Buried deep in the $1.9 trillion coronavirus relief package signed by President Joe Biden on Thursday, March 11, is a provision to provide a $3.5 billion giveaway to Bill Gates’ Global Fund to Fight AIDS, Tuberculosis and Malaria.
The organization, simply known as the Global Fund, is an international financing and partnership organization with Gates being one of the first donors to provide seed money.
“I believe this is – and most people I think do as well – this historic legislation is about rebuilding the backbone of this country and giving people in this nation, working people, the middle-class folks, people who built the country, a fighting chance,” Biden said as he signed the bill exactly a year after the World Health Organization (WHO) declared a pandemic.
With a net worth of $126 billion, Gates doesn’t fit the profile of a middle-class folk.
The provision found on page 613 of the package stated: “$3,750,000,000 to be made available to the Department of State to support programs for the prevention, treatment and control of HIV/AIDS in order to prevent, prepare for and respond to coronavirus, including to mitigate the impact on such programs, of which not less than $3,500,000,000 shall be for a United States contribution to the Global Fund to Fight AIDS, Tuberculosis and Malaria.”
Critics may point out that most of the Global Fund’s projects are international, which defeats the purpose of the package known as the American Rescue Plan.
Of the bill’s nearly $1.9 trillion in stimulus relief spending, up to $20 billion goes to vaccine distribution and vaccine-related efforts. The bill includes $170 billion for schools, $100 billion for public health and $350 billion for state and local government aid.
It also includes $1,400 checks for Americans making under $80,000 per year and couples earning less than $160,000.
Expanded and extended unemployment insurance under the legislation will last through Sept. 6, with unemployed workers receiving an extra $300 a week in federal benefits. The bill includes a provision that makes the first $10,200 in unemployment benefits nontaxable for households making up to $150,000.
“Total spending directly on COVID-19’s health impacts ranges from $100 billion to $160 billion,” said Jon Greenberg, senior correspondent of fact-checking website PolitiFact. “At the high end, direct COVID-19 spending represents about 8.5 percent of the bill’s $1.9 trillion cost.”
The legislation passed the House of Representatives on Wednesday, March 10, by 220-211 vote after the Senate approved it over the weekend. No Republicans in the House or the Senate supported the package.
Gates has a nose for money
During an appearance at the Yahoo Finance All Markets Summit in October last year, Gates made a prediction.
He said the coronavirus stimulus negotiations would be the “the best opportunity” to get funding approved to help the poorest people in the world get vaccinated.
“The people in the Congress who support these things have decided that [the stimulus bill] is the most likely way for something to get done,” Gates said.
At that time, Gates was trying to secure more funding for a group called GAVI Alliance, a global health partnership of public and private sector organizations promoting “immunization for all.”

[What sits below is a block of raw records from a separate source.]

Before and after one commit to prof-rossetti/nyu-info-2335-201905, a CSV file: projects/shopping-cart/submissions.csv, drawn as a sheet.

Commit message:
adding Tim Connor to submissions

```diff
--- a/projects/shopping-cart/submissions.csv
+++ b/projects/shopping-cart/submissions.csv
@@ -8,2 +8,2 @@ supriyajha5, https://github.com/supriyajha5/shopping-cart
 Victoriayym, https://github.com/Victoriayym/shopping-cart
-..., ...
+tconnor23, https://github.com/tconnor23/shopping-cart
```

The group said it already has deals in place for nearly two billion doses of a COVID-19 vaccine. The Bill & Melinda Gates Foundation is a “core partner” in the group, but the majority of its funding comes directly from nations around the world.
Gates said an additional U.S. contribution would be “in alignment with the country’s past history of being very generous and playing the leadership role in global health.” In a separate interview last year with Yahoo Finance, Melinda Gates discussed the effort to get more funding for GAVI, saying it has a whole distribution system in place to get the vaccine out.

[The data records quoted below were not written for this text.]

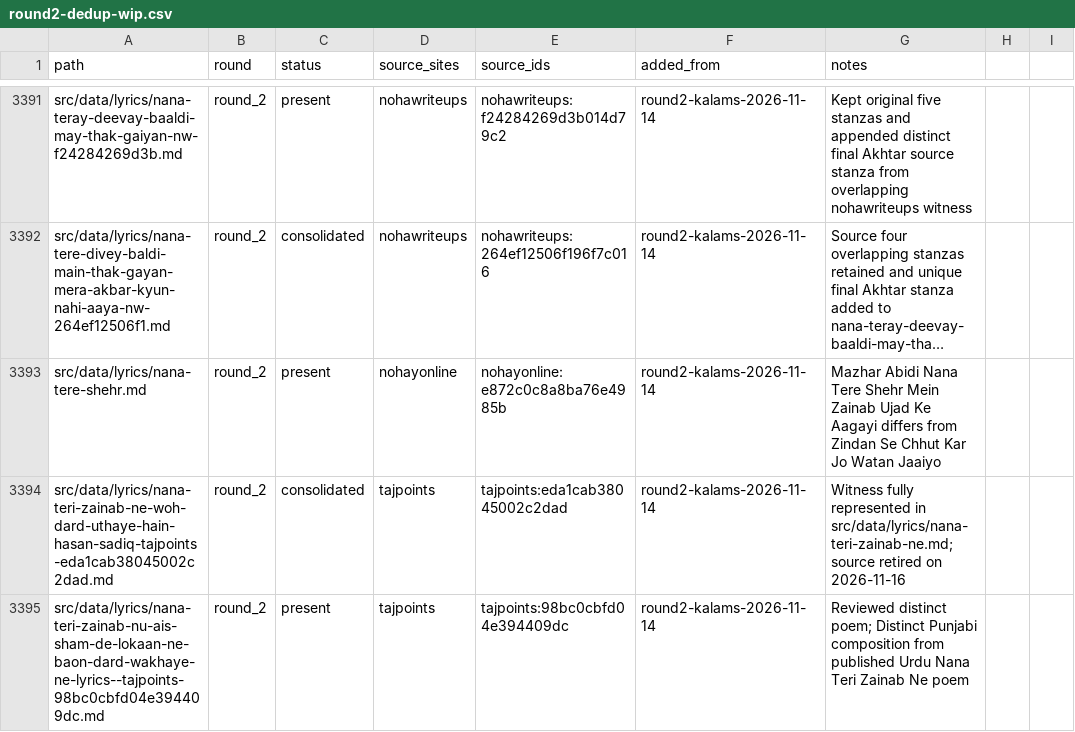
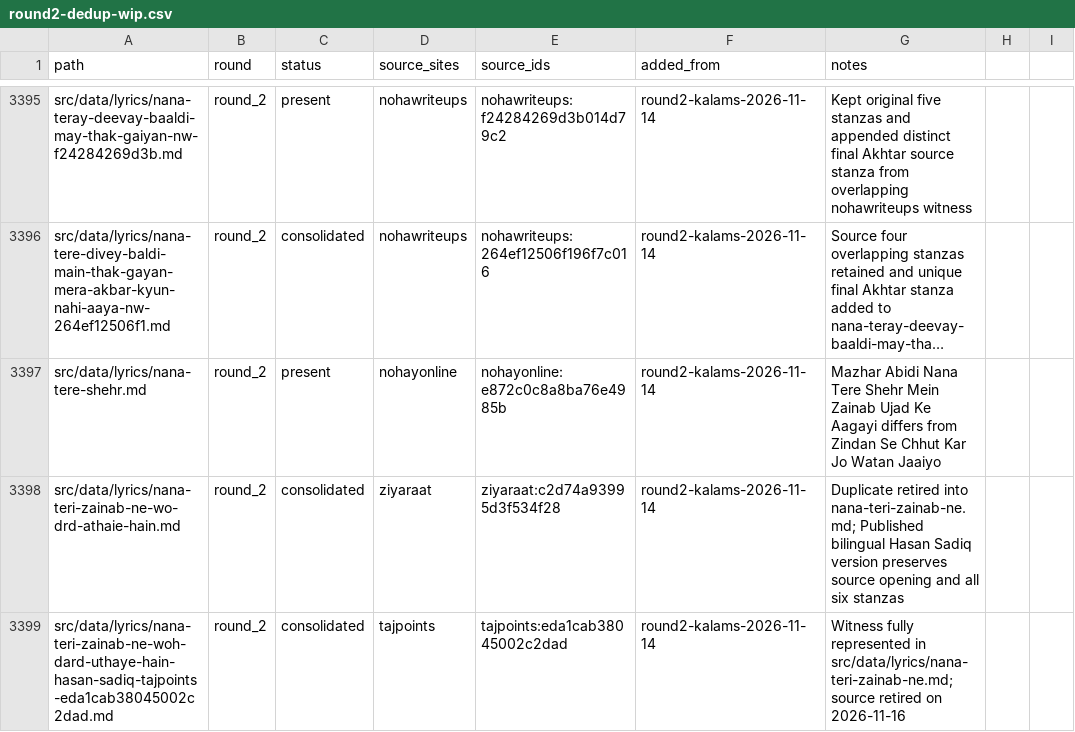
Before and after one commit to GhayurH/lyrics-site, a CSV file: audit/round2-dedup-wip.csv, drawn as a sheet; only a part is shown, gaps mark what is left out; the shorter side is filled out with more unchanged rows; long unchanged cells end in …; the diff covers the shown part only; the diff names each change by its address in the sheet, - before the commit and + after, or states it on an @@ line.

Commit message:
Consolidate four verified overlapping nohas and align Pukarungi Roman stanzas [skip ci]

```diff
--- a/audit/round2-dedup-wip.csv
+++ b/audit/round2-dedup-wip.csv
+row 3398: src/data/lyrics/nana-teri-zainab-ne-wo-drd-athaie-hain.md | round_2 | consolidated | ziyaraat | ziyaraat:c2d74a93995d3f534f28 | round2-kalams-2026-11-14 | Duplicate retired into nana-teri-zainab-ne.md; Published bilingual Hasan Sadiq version preserves source opening and all six stanzas
```
Also changed, not shown: 7 added rows elsewhere in this file, 5 other files.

The power couple got their wish.
As part of the announcement for the $900 billion coronavirus relief package in December last year, House Speaker Nancy Pelosi and then-Senate Minority Leader Chuck Schumer touted “an additional $3.36 billion for a total of $4 billion for GAVI, the international vaccine alliance.”
With $4 billion already secured for GAVI and another $3.5 billion on the way for the Global Fund, Gates has successfully lobbied to get a $7.5 billion donation from American tax payers in less than three months during the pandemic. That amount would have been enough to provide one million unemployed Americans with $300 weekly federal benefits for 25 weeks.